Scan the data. Collect each line that contains the word "https".

Dataset:
# # #

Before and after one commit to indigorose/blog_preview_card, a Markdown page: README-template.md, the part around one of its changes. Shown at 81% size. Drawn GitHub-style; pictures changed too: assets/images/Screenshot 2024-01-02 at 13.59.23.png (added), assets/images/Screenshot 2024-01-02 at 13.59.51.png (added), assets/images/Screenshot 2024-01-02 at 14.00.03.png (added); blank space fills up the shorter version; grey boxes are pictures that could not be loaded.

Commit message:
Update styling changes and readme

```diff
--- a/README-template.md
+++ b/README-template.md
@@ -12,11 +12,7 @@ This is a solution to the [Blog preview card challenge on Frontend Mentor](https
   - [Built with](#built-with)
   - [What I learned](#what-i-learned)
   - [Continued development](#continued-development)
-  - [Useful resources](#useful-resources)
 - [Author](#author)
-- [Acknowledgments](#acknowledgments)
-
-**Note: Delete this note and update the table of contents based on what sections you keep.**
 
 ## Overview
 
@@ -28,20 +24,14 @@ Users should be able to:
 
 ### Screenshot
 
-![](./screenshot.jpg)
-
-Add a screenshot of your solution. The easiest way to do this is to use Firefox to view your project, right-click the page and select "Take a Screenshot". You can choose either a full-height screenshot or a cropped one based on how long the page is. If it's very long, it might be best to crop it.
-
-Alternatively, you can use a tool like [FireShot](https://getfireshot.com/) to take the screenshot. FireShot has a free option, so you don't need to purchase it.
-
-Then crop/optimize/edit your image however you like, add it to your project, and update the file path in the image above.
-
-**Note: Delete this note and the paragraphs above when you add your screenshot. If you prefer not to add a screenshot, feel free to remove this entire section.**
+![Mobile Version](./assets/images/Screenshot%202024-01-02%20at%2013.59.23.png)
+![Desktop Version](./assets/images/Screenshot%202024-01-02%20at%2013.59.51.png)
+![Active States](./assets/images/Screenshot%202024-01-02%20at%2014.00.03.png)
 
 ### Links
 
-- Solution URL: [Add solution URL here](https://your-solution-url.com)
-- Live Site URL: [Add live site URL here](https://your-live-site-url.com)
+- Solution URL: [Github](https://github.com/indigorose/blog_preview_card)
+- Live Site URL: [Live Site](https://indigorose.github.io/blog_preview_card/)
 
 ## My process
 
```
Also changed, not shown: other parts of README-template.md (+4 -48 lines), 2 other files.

# # #

Task result:
@@ -12,11 +12,7 @@ This is a solution to the [Blog preview card challenge on Frontend Mentor](https
-Alternatively, you can use a tool like [FireShot](https://getfireshot.com/) to take the screenshot. FireShot has a free option, so you don't need to purchase it.
-- Solution URL: [Add solution URL here](https://your-solution-url.com)
-- Live Site URL: [Add live site URL here](https://your-live-site-url.com)
+- Solution URL: [Github](https://github.com/indigorose/blog_preview_card)
+- Live Site URL: [Live Site](https://indigorose.github.io/blog_preview_card/)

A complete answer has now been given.